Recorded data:
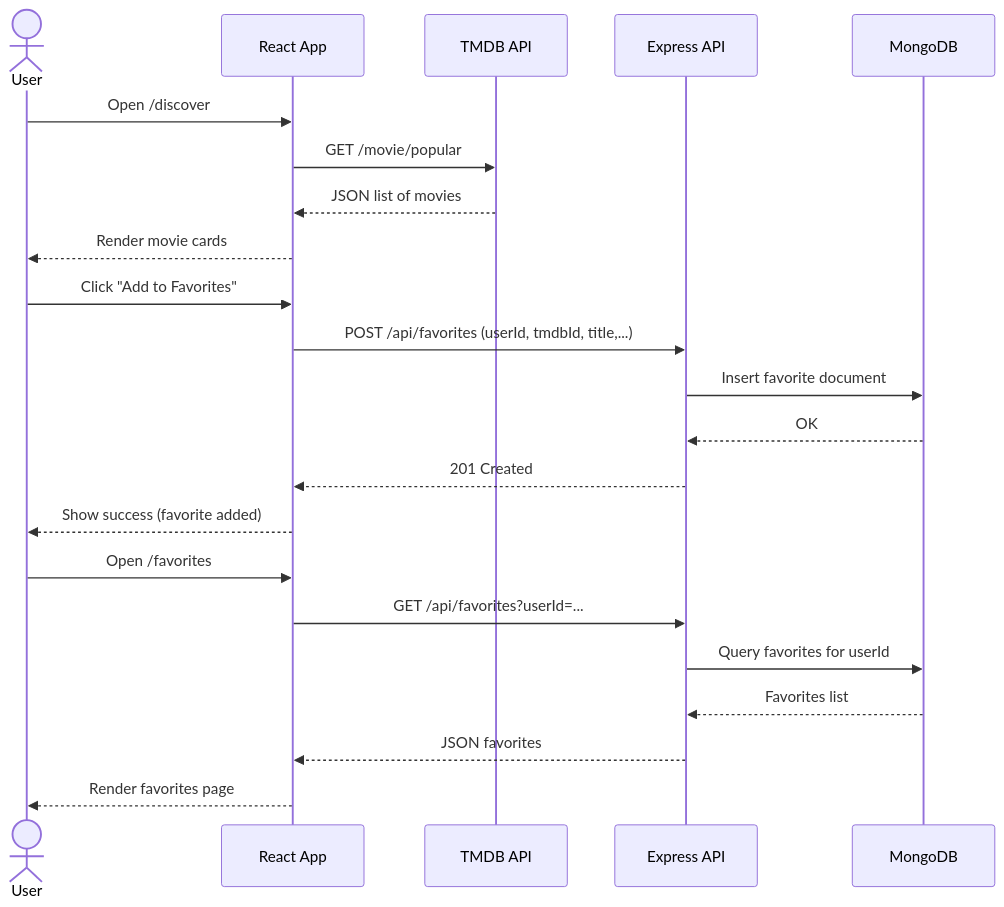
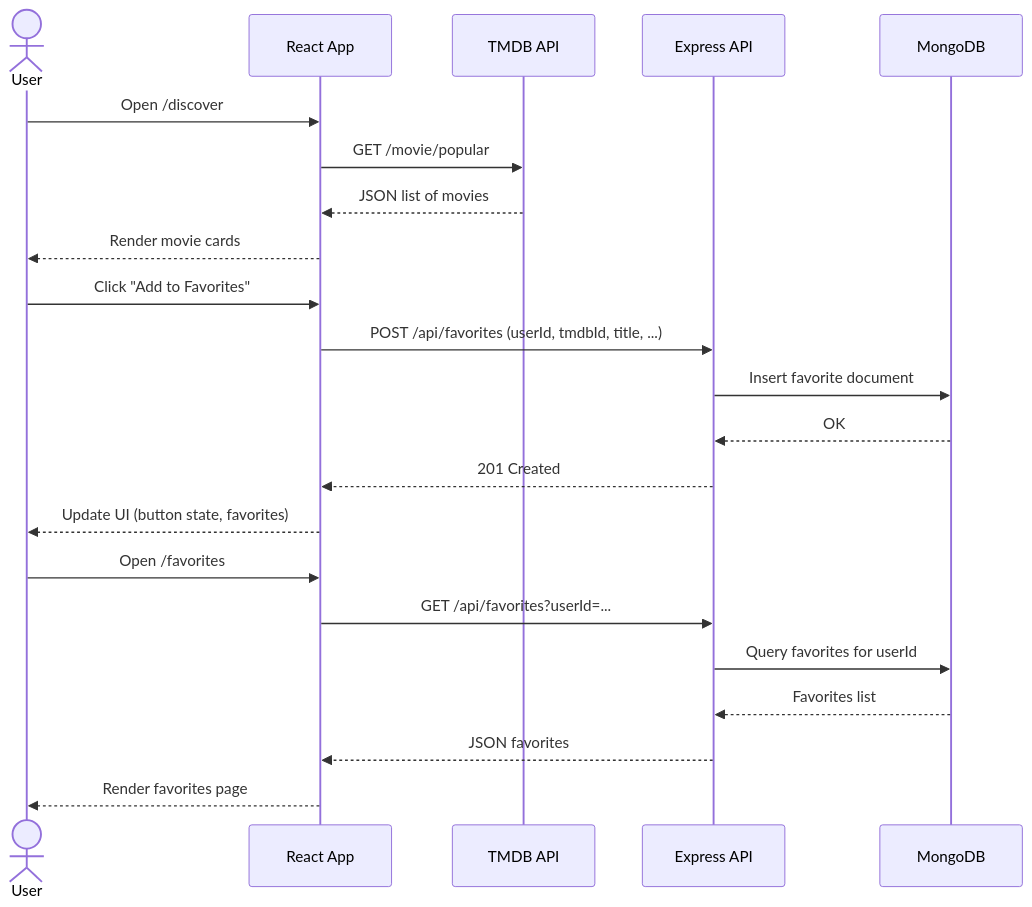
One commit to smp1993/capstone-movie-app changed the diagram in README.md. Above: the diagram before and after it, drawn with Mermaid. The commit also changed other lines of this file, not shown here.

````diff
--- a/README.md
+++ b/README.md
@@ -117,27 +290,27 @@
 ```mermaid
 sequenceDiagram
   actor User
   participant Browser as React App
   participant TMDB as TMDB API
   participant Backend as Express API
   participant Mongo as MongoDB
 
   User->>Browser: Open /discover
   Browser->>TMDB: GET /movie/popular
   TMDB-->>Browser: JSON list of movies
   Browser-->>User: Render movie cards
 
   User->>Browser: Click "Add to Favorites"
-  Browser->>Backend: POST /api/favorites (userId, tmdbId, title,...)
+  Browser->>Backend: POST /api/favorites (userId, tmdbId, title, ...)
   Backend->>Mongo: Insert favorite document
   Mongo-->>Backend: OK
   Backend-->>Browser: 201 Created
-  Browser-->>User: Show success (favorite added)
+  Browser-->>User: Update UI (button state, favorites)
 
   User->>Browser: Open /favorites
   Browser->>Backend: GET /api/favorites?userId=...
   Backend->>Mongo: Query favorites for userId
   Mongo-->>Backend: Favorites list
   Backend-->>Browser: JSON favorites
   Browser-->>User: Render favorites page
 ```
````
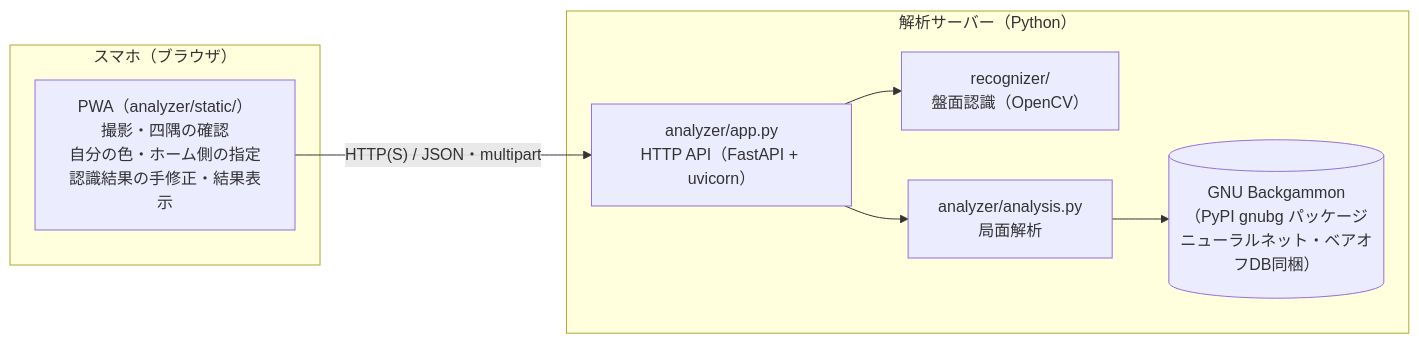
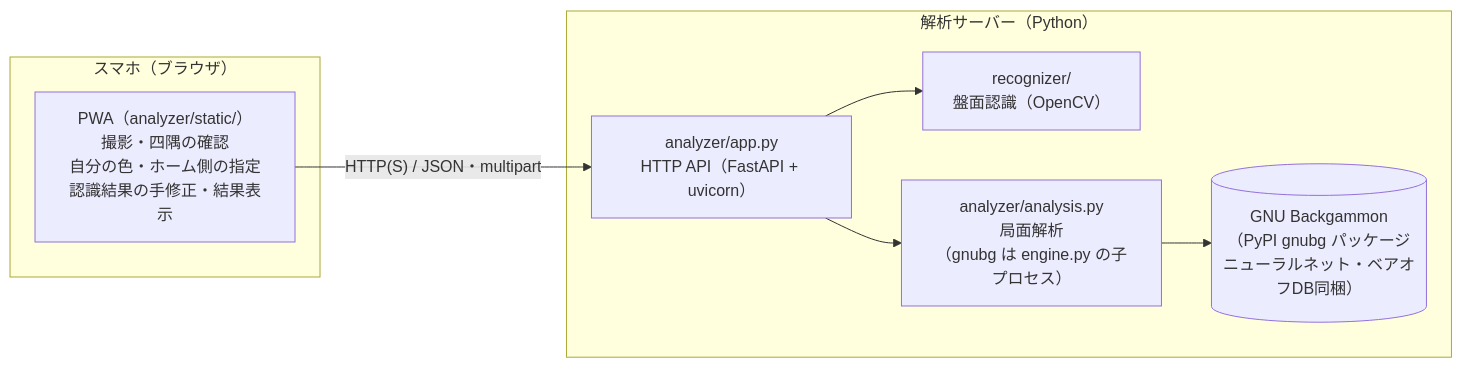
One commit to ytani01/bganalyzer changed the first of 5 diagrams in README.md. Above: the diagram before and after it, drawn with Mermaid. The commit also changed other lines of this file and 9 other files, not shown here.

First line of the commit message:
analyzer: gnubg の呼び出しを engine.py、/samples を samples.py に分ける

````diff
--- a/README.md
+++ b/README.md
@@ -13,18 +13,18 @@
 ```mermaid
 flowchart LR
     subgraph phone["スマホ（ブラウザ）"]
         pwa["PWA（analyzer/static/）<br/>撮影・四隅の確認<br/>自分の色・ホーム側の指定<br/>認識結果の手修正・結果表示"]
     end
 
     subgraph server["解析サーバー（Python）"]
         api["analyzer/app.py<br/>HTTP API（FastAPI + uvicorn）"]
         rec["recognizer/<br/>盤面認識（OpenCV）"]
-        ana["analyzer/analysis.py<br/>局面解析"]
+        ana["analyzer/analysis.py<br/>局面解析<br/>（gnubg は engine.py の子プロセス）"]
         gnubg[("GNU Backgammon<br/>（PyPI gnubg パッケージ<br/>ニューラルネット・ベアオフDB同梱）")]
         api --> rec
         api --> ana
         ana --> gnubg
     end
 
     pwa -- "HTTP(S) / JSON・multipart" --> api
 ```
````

Prompt:
Only the text of the records belongs in the answer, printed exactly and without pictures.

Result:
One commit to smp1993/capstone-movie-app changed the diagram in README.md. Above: the diagram before and after it, drawn with Mermaid. The commit also changed other lines of this file, not shown here.

````diff
--- a/README.md
+++ b/README.md
@@ -117,27 +290,27 @@
 ```mermaid
 sequenceDiagram
   actor User
   participant Browser as React App
   participant TMDB as TMDB API
   participant Backend as Express API
   participant Mongo as MongoDB
 
   User->>Browser: Open /discover
   Browser->>TMDB: GET /movie/popular
   TMDB-->>Browser: JSON list of movies
   Browser-->>User: Render movie cards
 
   User->>Browser: Click "Add to Favorites"
-  Browser->>Backend: POST /api/favorites (userId, tmdbId, title,...)
+  Browser->>Backend: POST /api/favorites (userId, tmdbId, title, ...)
   Backend->>Mongo: Insert favorite document
   Mongo-->>Backend: OK
   Backend-->>Browser: 201 Created
-  Browser-->>User: Show success (favorite added)
+  Browser-->>User: Update UI (button state, favorites)
 
   User->>Browser: Open /favorites
   Browser->>Backend: GET /api/favorites?userId=...
   Backend->>Mongo: Query favorites for userId
   Mongo-->>Backend: Favorites list
   Backend-->>Browser: JSON favorites
   Browser-->>User: Render favorites page
 ```
````
One commit to ytani01/bganalyzer changed the first of 5 diagrams in README.md. Above: the diagram before and after it, drawn with Mermaid. The commit also changed other lines of this file and 9 other files, not shown here.

First line of the commit message:
analyzer: gnubg の呼び出しを engine.py、/samples を samples.py に分ける

````diff
--- a/README.md
+++ b/README.md
@@ -13,18 +13,18 @@
 ```mermaid
 flowchart LR
     subgraph phone["スマホ（ブラウザ）"]
         pwa["PWA（analyzer/static/）<br/>撮影・四隅の確認<br/>自分の色・ホーム側の指定<br/>認識結果の手修正・結果表示"]
     end
 
     subgraph server["解析サーバー（Python）"]
         api["analyzer/app.py<br/>HTTP API（FastAPI + uvicorn）"]
         rec["recognizer/<br/>盤面認識（OpenCV）"]
-        ana["analyzer/analysis.py<br/>局面解析"]
+        ana["analyzer/analysis.py<br/>局面解析<br/>（gnubg は engine.py の子プロセス）"]
         gnubg[("GNU Backgammon<br/>（PyPI gnubg パッケージ<br/>ニューラルネット・ベアオフDB同梱）")]
         api --> rec
         api --> ana
         ana --> gnubg
     end
 
     pwa -- "HTTP(S) / JSON・multipart" --> api
 ```
````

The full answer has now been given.